By Ted Lam
A hidden gem on the outskirts of East Oakland is doing amazing things to help refugees in the Bay Area. Refugees, asylum seekers with work permits, asylees, and special immigrant visa holders are taught critical customer service skills at the training center of Coffee 1951, a non-profit coffee company that trains and employs refugees to work in the coffee industry. The interesting name holds the key to their mission: “[i]n 1951 the United Nations first defined and set forth guidelines for the protection of refugees. These protections were further expanded in the 1967 Protocols giving the UNHCR [UN Refugee Agency] a global mandate.”
Last week I saw a posting looking for volunteers to be mock customers to help train Coffee 1951’s barista students and I signed up. More than a dozen volunteers showed up along with me. Melanie gave us a quick orientation, and we got lots of play money to start our morning. I went in and ordered a small black coffee from Michelle. I learned that it’s called a “pour over.” Michelle carefully wrote down my order then said, “That’ll be $3.50.” I gave her the the fake $5. She gave me change.
While waiting for my coffee I chatted with Shawnim of Coffee 1951 and Melanie, from Americorps. The barista students go through two weeks of training; that day’s event with mock customers was the students’ graduation from the program. The four students were supported behind the counter by Dee, the training program manager. The students came from different backgrounds. I overheard one was from Sri Lanka.
Coffee 1951 has a convenient location on Telegraph and Channing in Berkeley, and is popular with Cal students and many others. They’re planning a kiosk on Shattuck Ave next to the downtown Berkeley BART station in the near future. Although not all graduates of the program get hired at Coffee 1951’s cafe, they’re given the skills, and a certificate proving that, giving them a leg up when applying for barista jobs at other coffee shops.

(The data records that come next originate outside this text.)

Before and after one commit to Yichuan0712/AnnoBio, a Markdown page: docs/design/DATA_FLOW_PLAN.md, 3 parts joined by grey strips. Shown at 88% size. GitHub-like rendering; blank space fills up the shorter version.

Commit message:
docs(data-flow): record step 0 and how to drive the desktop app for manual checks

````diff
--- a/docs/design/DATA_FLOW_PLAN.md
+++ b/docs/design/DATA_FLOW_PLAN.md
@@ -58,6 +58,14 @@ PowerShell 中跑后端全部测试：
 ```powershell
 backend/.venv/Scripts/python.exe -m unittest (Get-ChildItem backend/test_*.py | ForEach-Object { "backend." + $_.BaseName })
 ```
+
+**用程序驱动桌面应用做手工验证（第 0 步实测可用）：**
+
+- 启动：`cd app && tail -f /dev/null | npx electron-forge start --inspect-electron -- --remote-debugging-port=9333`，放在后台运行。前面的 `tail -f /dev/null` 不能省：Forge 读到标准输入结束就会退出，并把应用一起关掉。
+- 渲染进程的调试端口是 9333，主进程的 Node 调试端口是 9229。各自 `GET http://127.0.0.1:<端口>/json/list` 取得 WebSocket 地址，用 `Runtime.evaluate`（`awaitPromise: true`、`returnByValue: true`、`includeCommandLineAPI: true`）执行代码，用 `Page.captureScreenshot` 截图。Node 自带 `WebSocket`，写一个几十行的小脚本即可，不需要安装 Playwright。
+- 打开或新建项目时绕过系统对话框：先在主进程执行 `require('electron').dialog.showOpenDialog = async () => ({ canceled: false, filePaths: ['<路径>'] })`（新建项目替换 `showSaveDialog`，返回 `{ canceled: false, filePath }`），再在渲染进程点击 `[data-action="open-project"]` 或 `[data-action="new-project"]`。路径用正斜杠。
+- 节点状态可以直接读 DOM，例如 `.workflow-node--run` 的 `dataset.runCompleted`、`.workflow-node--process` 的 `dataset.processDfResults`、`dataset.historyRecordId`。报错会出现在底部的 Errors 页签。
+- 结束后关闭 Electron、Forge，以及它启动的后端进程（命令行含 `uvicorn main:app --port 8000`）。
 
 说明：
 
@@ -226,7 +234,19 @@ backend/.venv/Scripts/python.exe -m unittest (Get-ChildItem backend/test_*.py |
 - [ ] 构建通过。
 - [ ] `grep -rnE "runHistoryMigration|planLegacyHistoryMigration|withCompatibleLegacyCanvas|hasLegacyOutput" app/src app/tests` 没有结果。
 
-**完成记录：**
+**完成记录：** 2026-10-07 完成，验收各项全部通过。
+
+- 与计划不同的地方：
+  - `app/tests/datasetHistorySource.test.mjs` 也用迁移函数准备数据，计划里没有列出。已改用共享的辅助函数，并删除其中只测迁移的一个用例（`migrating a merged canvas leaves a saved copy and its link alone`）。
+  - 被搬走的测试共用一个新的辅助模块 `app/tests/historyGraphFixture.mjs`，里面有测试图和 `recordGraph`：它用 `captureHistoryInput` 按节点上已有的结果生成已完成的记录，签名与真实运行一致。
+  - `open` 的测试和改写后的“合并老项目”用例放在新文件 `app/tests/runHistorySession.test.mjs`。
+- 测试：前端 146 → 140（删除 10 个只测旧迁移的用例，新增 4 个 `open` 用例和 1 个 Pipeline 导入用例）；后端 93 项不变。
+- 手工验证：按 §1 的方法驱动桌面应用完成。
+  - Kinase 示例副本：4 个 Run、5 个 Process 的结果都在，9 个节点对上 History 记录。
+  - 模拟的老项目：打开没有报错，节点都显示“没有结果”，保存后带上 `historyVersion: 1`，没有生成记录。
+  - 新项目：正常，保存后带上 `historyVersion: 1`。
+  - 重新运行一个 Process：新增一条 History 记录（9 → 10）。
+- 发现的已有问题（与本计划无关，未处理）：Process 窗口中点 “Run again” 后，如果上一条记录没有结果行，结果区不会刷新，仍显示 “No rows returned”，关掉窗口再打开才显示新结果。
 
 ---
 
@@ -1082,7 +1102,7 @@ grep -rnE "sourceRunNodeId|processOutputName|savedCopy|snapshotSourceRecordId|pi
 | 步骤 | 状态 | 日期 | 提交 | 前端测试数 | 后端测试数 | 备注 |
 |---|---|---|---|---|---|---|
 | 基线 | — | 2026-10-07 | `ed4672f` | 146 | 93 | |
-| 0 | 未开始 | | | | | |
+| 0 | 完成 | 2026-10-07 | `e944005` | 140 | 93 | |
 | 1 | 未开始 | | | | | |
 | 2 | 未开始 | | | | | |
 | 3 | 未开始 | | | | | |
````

It was a full cafe experience. My pour over was very good, and all of the other “customers” also enjoyed themselves. The cafe was bright, comfortable, and had upbeat, mellow music. I chatted with practice customers Jenny, Daphne, Stephanie, and Gracia, who all seemed to enjoy the coffee and overall ambiance. The barista students were very friendly and helpful, and I saw pride in their customer service and accomplishment — Coffee 1951 can be very proud of their work.
I found this a very satisfying volunteer opportunity. If you’d like to learn more or want to volunteer, please check out Coffee 1951’s website at 1951coffee.com and click on “Contact” to let them know you’re interested.
Ted Lam is retired from the USCG and currently works as a civil engineer. Ted is a member of the Indivisible East Bay Governance Committee and is co-lead of the Indivisible CA-11 team. Photographs by Ted Lam.